One of the world’s leading experts on the planet Mars will be speaking in downtown Pensacola and on the University of West Florida campus this week. Dr. Nadine Barlow is a professor in the Department of Physics and Astronomy at Northern Arizona University. She’s coming to Pensacola for a pair of lectures on the search for water on Mars. She spoke to WUWF's Bob Barrett about her passion for Mars.
- She first became interested in Mars when the first probes landed on the planet and started sending pictures back. She says it became real then, no longer just "a red dot in the sky".
- Given the climate on Mars there cannot be any liquid water on the surface. Any water would either freeze or quickly evaporate in the thin atmosphere. There is evidence that there were large bodies of liquid water on the surface in the past. "In fact we think Mars may have been very Earth-like in its early history".

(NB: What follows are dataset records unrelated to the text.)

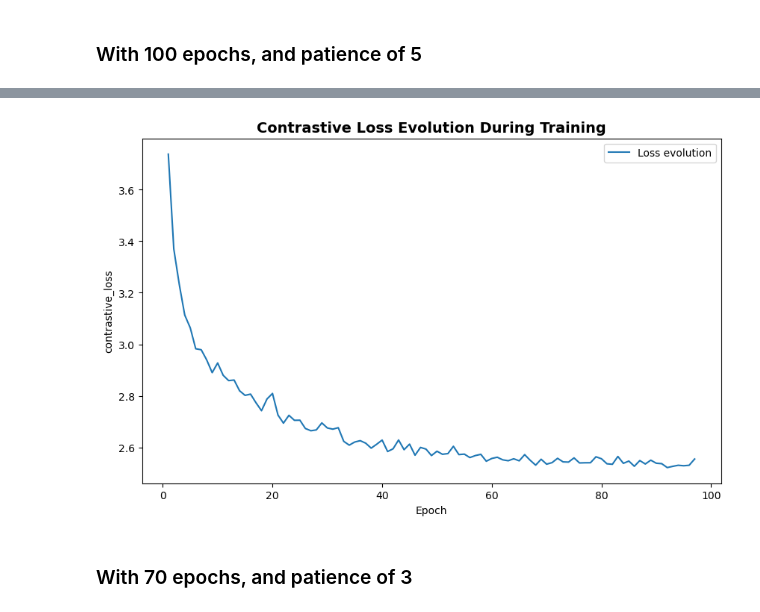
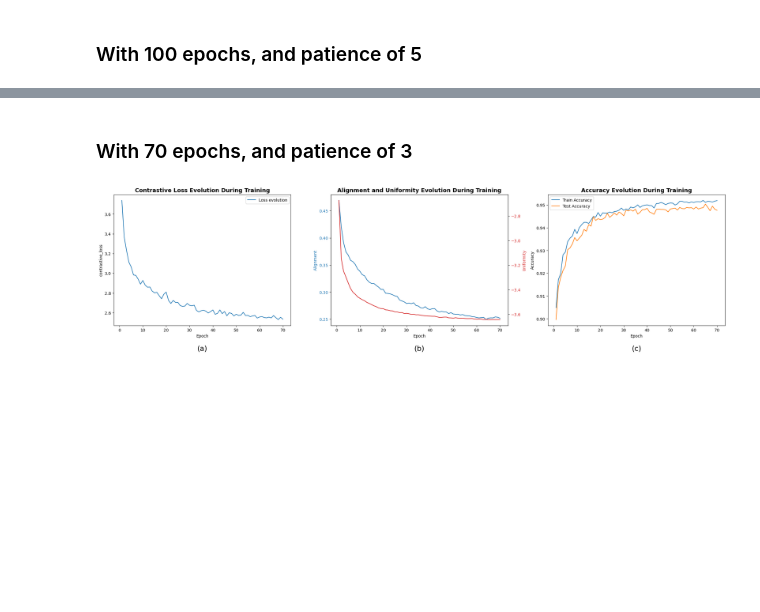
Before and after one commit to aurorapujols/treball-final-de-grau, a Jupyter notebook: notebooks/03_ssl_training.ipynb, the cells around one changed output, grey strips where cells are left out. Saved outputs shown, nothing was run; the diff lists cells and outputs as text; code cells hidden in the pictures; blank space fills up the shorter version.

```diff
--- a/notebooks/03_ssl_training.ipynb
+++ b/notebooks/03_ssl_training.ipynb
@@ -626,8 +678,8 @@ plot_alignment_uniformity_evolution(df)
-# %%
-plot_contrastive_loss_evolution(df)
-# %% [output]
-[figure, removed]
 # %% [markdown]
 ### With 70 epochs, and patience of 3
 # %%
-df = pd.read_csv(f"ssl_history_ssl_final_model_4.1.csv", sep=";")
+df = pd.read_csv(f"data/ssl_history_ssl_final_model_4.1.csv", sep=";")
+
+plot_training_results(df)
+# %% [output]
+[figure, added]
```
Also changed, not shown: parts of 25 cells of this notebook, 21 other files.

- Scientists would like to learn what happened on mars and could it possible happen on Earth, or could we prevent it from happening on Earth. The study of Mars is helping understand climate change here on Earth.

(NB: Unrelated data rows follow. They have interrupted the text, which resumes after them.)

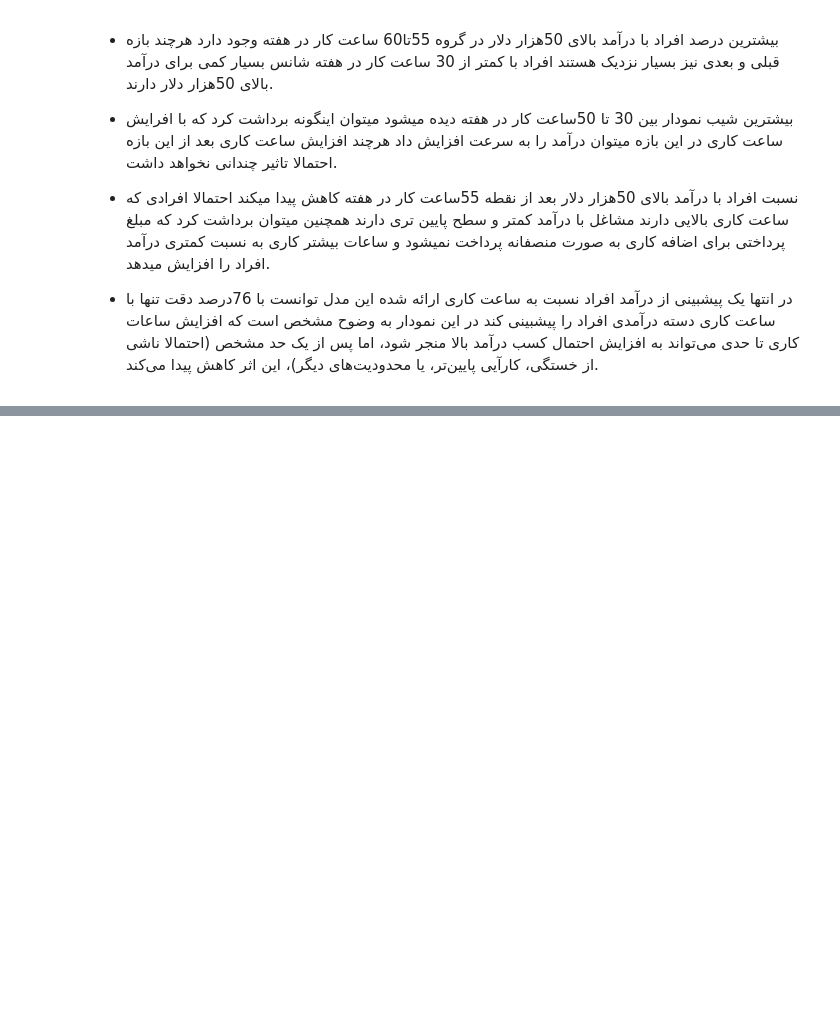
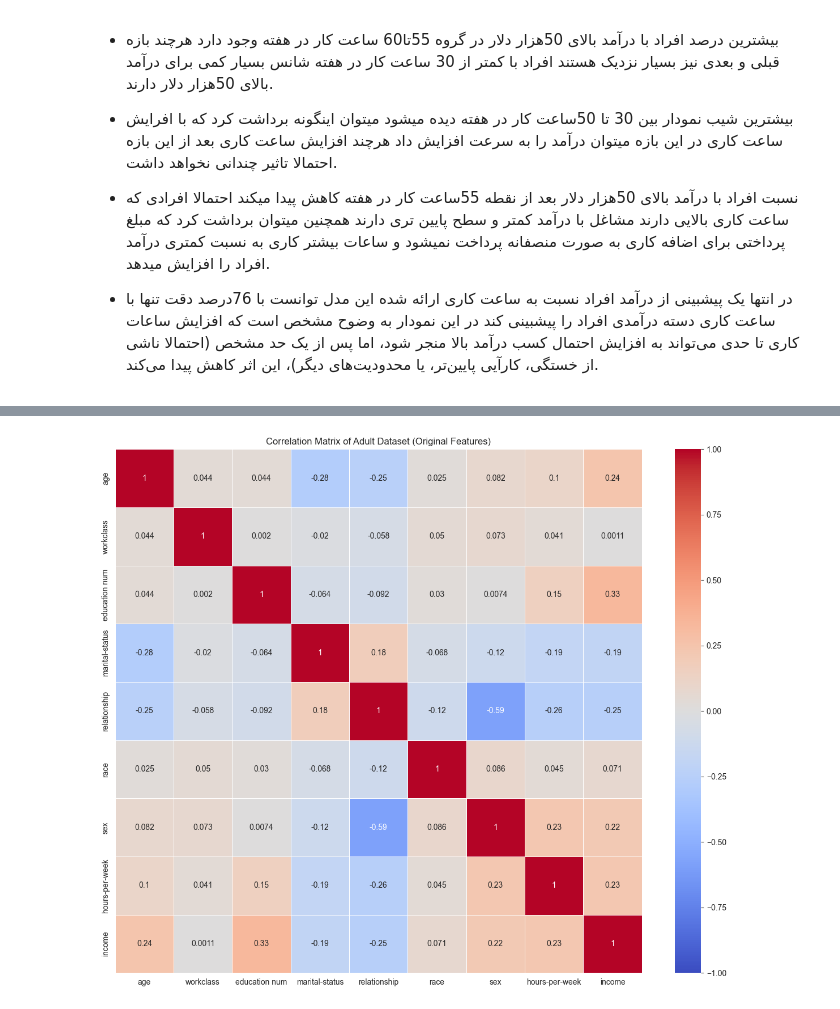
Before and after one commit to Farbod0o/Income-Analysis-in-Census-Data, a Jupyter notebook: CensusIncome.ipynb, the cells around one changed output, grey strips where cells are left out. Cells and saved outputs as stored; diff of their text form; code cells hidden in the pictures; blank space fills up the shorter version.

```diff
--- a/CensusIncome.ipynb
+++ b/CensusIncome.ipynb
@@ -319,0 +461,15 @@ Accuracy of Ridge Logistic Regression Model: 0.76
+# %%
+data2 = data.drop(['final weight','occupation','native-country','education','income_numeric'], axis=1)
+label_encoder = LabelEncoder()
+for column in data2.select_dtypes(include=['object']).columns:
+    data2[column] = label_encoder.fit_transform(data2[column])
+
+correlation_matrix = data2.corr()
+
+# Plotting the heatmap of the correlation matrix
+plt.figure(figsize=(15, 12))
+sns.heatmap(correlation_matrix,vmax=1,vmin=-1, annot=True, cmap='coolwarm', linewidths=0.5)
+plt.title('Correlation Matrix of Adult Dataset (Original Features)')
+plt.show()
+# %% [output]
+[figure, added]
```
Also changed, not shown: parts of 3 cells of this notebook.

- Most scientists who study the planet feel there is liquid water on the planet, perhaps a mile below the surface.
- There is a lot of functioning technology on and above Mars to help study the planet. "There are, or course, two rovers that are operating on the surface of mars. We have the Opportunity Rover which is our little 'Energizer Bunny' (which has) been going and going and going since 2004. And we also have the Curiosity Rover which has been on the surface of the planet since 2012". There are also a number of orbiting mission above the planet such as the Odyssey which has been orbiting Mars since 2001. The Mars Reconnaissance orbiter and the Maven Mission are also sending information back from above the planet.
- There are more missions planned to explore the surface of Mars. One is called Mars 2020. Manned missions are also on the drawing board for the 2030s.
- Yes, the movie "The Martian" was pretty scientifically accurate. The atmosphere is probably too think to tip over spacecraft in a dust storm, but other than that the writers and producers got it right.
Dr. Nadine Barlow will present “The Search for Water on Mars,” at 6 p.m. on Thursday at the Museum of Commerce, in downtown Pensacola. On Friday she’ll discuss “How Understanding Water on Mars Informs our Understanding of the Martian (and Earth) Climate,” at 1 p.m. on the UWF campus. Both eventare open to the public.